The Integrated Regulatory Review Service (IRRS) team concluded an eight-day follow-up mission today to assess how France has implemented recommendations and suggestions made by a 2014 mission. The team was hosted by the Government and the Autorité de Sûreté Nucléaire (ASN), which is responsible for nuclear and radiation safety regulation in the country.

Using IAEA safety standards and international best practices, IRRS missions are designed to strengthen the effectiveness of the national regulatory infrastructure, while recognizing the responsibility of each State to ensure nuclear and radiation safety.

The IRRS team found that 14 of the 16 recommendations made by the 2014 mission had been implemented. It said that ASN had made significant progress in enhancing its management system and developed policy statements incorporating safety culture aspects in training, self-assessment and management. Further efforts are required to secure sufficient human and financial resources, and to complete regulatory guidance documents.

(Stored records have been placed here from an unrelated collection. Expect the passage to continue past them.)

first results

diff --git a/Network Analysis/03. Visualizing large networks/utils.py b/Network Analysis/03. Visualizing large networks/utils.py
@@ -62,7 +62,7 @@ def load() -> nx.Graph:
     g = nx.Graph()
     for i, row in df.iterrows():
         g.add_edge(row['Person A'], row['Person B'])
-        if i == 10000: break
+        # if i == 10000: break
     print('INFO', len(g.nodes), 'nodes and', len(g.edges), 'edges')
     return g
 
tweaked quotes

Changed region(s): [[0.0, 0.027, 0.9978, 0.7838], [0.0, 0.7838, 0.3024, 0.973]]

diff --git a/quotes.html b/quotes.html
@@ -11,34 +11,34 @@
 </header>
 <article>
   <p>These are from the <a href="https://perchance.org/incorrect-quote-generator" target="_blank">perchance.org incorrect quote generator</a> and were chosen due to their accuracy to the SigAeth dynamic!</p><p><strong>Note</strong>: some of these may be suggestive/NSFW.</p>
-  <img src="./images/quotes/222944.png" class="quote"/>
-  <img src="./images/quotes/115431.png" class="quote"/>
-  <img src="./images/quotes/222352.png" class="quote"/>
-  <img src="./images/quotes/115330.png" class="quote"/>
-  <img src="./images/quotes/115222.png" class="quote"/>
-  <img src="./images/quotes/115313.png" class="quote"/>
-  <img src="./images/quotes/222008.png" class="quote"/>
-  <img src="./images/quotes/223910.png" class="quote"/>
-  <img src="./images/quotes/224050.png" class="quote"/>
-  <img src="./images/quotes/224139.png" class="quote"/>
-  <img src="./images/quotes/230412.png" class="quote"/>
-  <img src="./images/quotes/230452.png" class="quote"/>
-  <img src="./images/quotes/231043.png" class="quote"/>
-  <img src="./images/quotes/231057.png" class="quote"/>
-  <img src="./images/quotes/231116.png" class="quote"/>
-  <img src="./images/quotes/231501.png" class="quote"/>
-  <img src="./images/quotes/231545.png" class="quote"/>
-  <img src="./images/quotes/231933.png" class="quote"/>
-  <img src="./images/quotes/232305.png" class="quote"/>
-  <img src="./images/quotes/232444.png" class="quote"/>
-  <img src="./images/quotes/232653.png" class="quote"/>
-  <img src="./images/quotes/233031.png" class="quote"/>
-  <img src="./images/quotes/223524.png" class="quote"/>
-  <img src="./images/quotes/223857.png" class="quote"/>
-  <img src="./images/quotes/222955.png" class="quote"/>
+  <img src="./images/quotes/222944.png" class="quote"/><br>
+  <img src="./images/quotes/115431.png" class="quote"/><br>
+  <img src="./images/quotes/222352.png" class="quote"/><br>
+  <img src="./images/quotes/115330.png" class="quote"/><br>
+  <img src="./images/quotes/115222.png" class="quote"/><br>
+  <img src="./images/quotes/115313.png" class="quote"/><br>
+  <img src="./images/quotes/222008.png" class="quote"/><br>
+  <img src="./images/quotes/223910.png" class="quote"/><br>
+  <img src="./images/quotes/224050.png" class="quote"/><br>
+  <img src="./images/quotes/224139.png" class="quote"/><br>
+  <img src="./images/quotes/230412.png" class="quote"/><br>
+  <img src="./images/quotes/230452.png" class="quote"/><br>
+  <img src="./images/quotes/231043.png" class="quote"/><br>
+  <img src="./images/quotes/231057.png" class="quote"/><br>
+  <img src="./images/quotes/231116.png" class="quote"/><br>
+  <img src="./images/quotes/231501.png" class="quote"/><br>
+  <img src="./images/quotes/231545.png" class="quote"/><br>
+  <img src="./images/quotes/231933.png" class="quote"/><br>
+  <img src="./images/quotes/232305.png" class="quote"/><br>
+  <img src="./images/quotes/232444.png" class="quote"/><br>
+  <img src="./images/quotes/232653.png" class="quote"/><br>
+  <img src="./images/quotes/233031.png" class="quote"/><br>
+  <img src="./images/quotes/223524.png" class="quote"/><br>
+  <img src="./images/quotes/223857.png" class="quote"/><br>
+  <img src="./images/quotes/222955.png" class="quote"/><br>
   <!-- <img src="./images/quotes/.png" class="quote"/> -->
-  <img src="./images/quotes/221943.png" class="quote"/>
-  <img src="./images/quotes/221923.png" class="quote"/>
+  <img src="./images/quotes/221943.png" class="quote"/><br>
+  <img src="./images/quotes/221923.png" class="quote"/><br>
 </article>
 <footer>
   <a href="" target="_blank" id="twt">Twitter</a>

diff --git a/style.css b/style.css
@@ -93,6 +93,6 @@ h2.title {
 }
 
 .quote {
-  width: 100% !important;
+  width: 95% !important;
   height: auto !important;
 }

“A comprehensive action plan established by ASN after the 2014 IRRS mission led to significant progress in all areas,” said team leader Bill Dean, former Director of the Office of Nuclear Reactor Regulation at the United States Nuclear Regulatory Commission. “In particular, the Government and ASN have made considerable effort in revising the legal and regulatory framework and further enhancing its alignment with the IAEA Safety Standards.”

Nuclear power generates more than 70 percent of France’s electricity, the largest share in the world. The country has 58 operating nuclear power reactors and one under construction, at Flamanville on the north-western coast.

The IRRS team provided a preliminary report on the status of implementation of the recommendations and suggestions made by the 2014 mission to the ASN and the Government to help them continue strengthening the regulatory framework. The team noted that ASN has added financial and personnel resources, while introducing efficiencies across its activities and improving its resource planning. The team said ASN should continue focusing on resource management to ensure it is able to meet upcoming challenges, including periodic safety reviews, the life extension of nuclear power plants and new responsibilities such as supply chain oversight and radioactive source security.

“I am especially happy that the IAEA made it possible to gather together a strong team with high skill levels to appraise the efforts made by ASN, after the full scope mission performed in 2014,” ASN Chairman Pierre-Franck Chevet said.

Greg Rzentkowski, Director of the IAEA’s Division of Nuclear Installation Safety, said: “The ASN is an effective regulator as evidenced by the findings of the IRRS mission.” He added that “France is the first country to complete its second cycle of IRRS Missions which is a reflection of national commitment to continuous safety improvement.”

The final mission report will be provided to the Government of France in about three months. French authorities told the IAEA they plan to make the report public.